Category: MPR

Propagation of Surface Initiated Rolling Contact Fatigue Cracks in Bearing Steel

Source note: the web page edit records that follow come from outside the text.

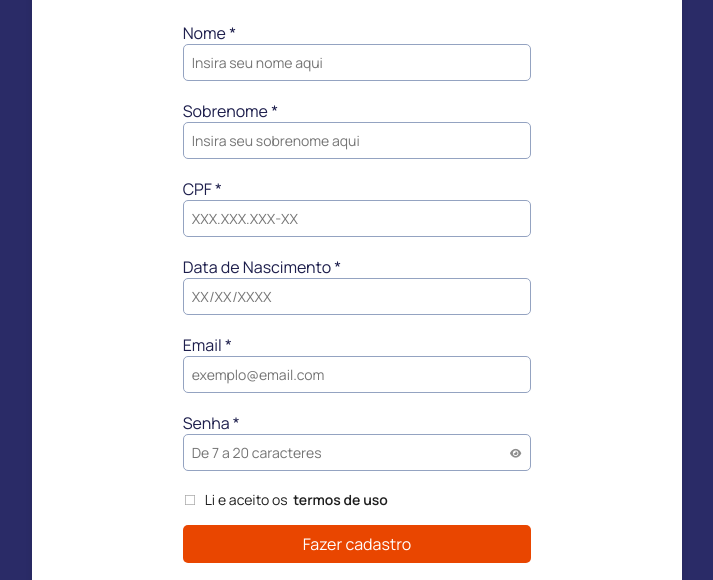
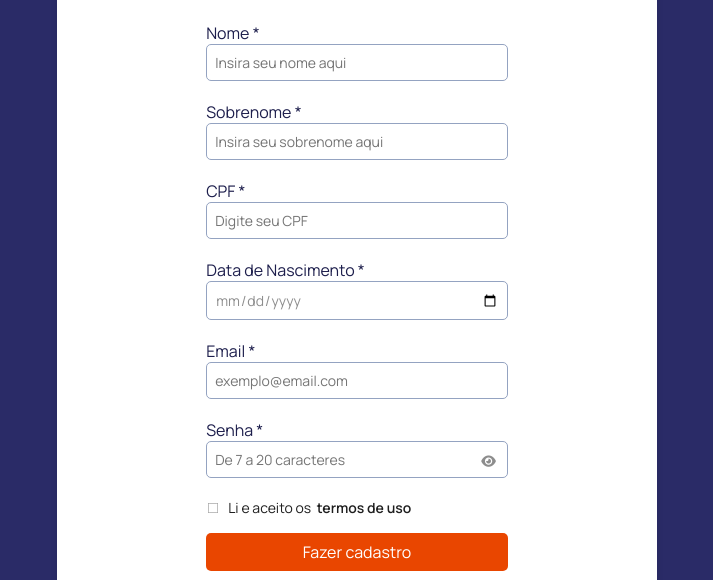
Before and after one commit to lianacapizani/recruta.AI, a website: page pages/cadastro.html in a window 1280 px wide. Shown: the part 143-723 px from the top of the page, without its empty margins (283-996 px from the left). Drawn offline with Linux system fonts and the light colour scheme.

Commit message:
ajustes input cadastro

```diff
--- a/css/cadastro.css
+++ b/css/cadastro.css
@@ -10,7 +10,7 @@
     background-color: var(--color-light-000);
     border-radius: 1rem;
     box-shadow: 0 4px 6px rgba(0, 0, 0, 0.1);
-    max-width: 65rem;
+    max-width: 60rem;
     height:auto;
     width: 100%;
     display: flex;
@@ -41,28 +41,16 @@
     margin-bottom: 1rem ;
   }
 
-  .form-grid {
-    display: grid;
-    grid-template-columns: 1fr 1fr; /* Duas colunas de igual largura */
-    gap: 1.5rem; /* Espaço entre as colunas */
+  .form-group {
+    margin-bottom: 1.6rem;
   }
 
-  .form-group {
-    margin-bottom: 0; /* Remova a margem inferior para melhor espaçamento na grid */
+  .form-group label {
+    font-size: 1.6rem;
+    color: var(--color-primary-800);
   }
 
-
-  .form-group {
-    margin-bottom: 1.5rem;
-
-
-  & label {
-    font-size: 1.6rem;
-    color: var(--color-primary-800);
-    margin-bottom: 0.5rem;
-  }
-
-  & input {
+  .form-group input {
     width: 100%;
     padding: .8rem;
     font-size: 1.4rem;
@@ -70,7 +58,10 @@
     border-radius: .5rem;
     margin-bottom: .4rem;
     }
-  }
+
+    .form-group .date{
+      color: var(--color-dark-400);
+    }
 
   .password-container {
     position: relative;
@@ -85,10 +76,11 @@
 
   .password-container i {
     position: absolute;
-    right: 1rem;
+    right: 1.2rem;
     top: 1.4rem;
     cursor: pointer;
     color: var(--color-dark-400);
+    font-size: 1.3rem;
   }
 
   .password-container i:hover {
--- a/js/cadastro.js
+++ b/js/cadastro.js
@@ -22,6 +22,17 @@ document.getElementById('cadastro-form').addEventListener('submit', function(eve
   });
 
 
+// CPF AJUSTAR APÓS DIGITAR
+
+    document.getElementById('cpf').addEventListener('input', function (e) {
+        let input = e.target.value.replace(/\D/g, ''); // Remove todos os caracteres que não são dígitos
+        input = input.replace(/(\d{3})(\d)/, '$1.$2'); // Adiciona o ponto após os 3 primeiros dígitos
+        input = input.replace(/(\d{3})(\d)/, '$1.$2'); // Adiciona o ponto após os próximos 3 dígitos
+        input = input.replace(/(\d{3})(\d)/, '$1-$2'); // Adiciona o traço antes dos últimos 2 dígitos
+        e.target.value = input; // Atualiza o valor do input
+    });
+
+
 //JS PARA OCULTAR OU NÃO A SENHA
 
 const togglePassword = document.querySelector("#togglePassword");
--- a/pages/cadastro.html
+++ b/pages/cadastro.html
@@ -49,11 +49,11 @@
       </div>
       <div class="form-group">
         <label for="cpf">CPF *</label>
-        <input type="text" id="cpf" name="cpf" placeholder="XXX.XXX.XXX-XX" required>
+        <input type="text" id="cpf" name="cpf" placeholder="Digite seu CPF" maxlength="14" required>
       </div>
       <div class="form-group">
         <label for="data-nascimento">Data de Nascimento *</label>
-        <input type="text" id="data-nascimento" name="data-nascimento" placeholder="XX/XX/XXXX" required>
+        <input type="date" id="data-nascimento" class="date" name="data-nascimento" placeholder="XX/XX/XXXX" required>
       </div>
       <div class="form-group">
         <label for="email">Email *</label>
```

Surface initiated rolling contact fatigue, leading to a surface failure known as pitting, is a life limiting failure mode in many modern machine elements, particularly rolling element bearings. Most research on rolling contact fatigue considers total life to pitting. Instead, this work studies the growth of rolling contact fatigue cracks before they develop into surface pits in an attempt to better understand crack propagation mechanisms. A triple-contact disc machine was used to perform pitting experiments on bearing steel samples under closely controlled contact conditions in mixed lubrication regime. Crack growth across the specimen surface is monitored and crack propagation rates extracted. The morphology of the generated cracks is observed by preparing sections of cracked specimens at the end of the test. It was found that crack initiation occurred very early in total life, which was attributed to high asperity stresses due to mixed lubrication regime. Total life to pitting was dominated by crack propagation. Results provide direct evidence of two distinct stages of crack growth in rolling contact fatigue: stage 1, within which cracks grow at a slow and relatively steady rate, consumed most of the total life; and stage 2, reached at a critical crack length, within which the propagation rate rapidly increases. Contact pressure and crack size were shown to be the main parameters controlling the propagation rate. Results show that crack propagation under rolling contact fatigue follows similar trends to those known to occur in classical fatigue. A log-log plot of measured crack growth rates against the product of maximum contact pressure and the square root of crack length, a parameter describing the applied stress intensity, produces a straight line for stage 2 propagation. This provides the first evidence that growth of hereby-identified stage 2 rolling contact fatigue cracks can be described by a Paris-type power law, where the rate of crack growth across the surface is proportional to the contact pressure raised to a power of approximately 7.5.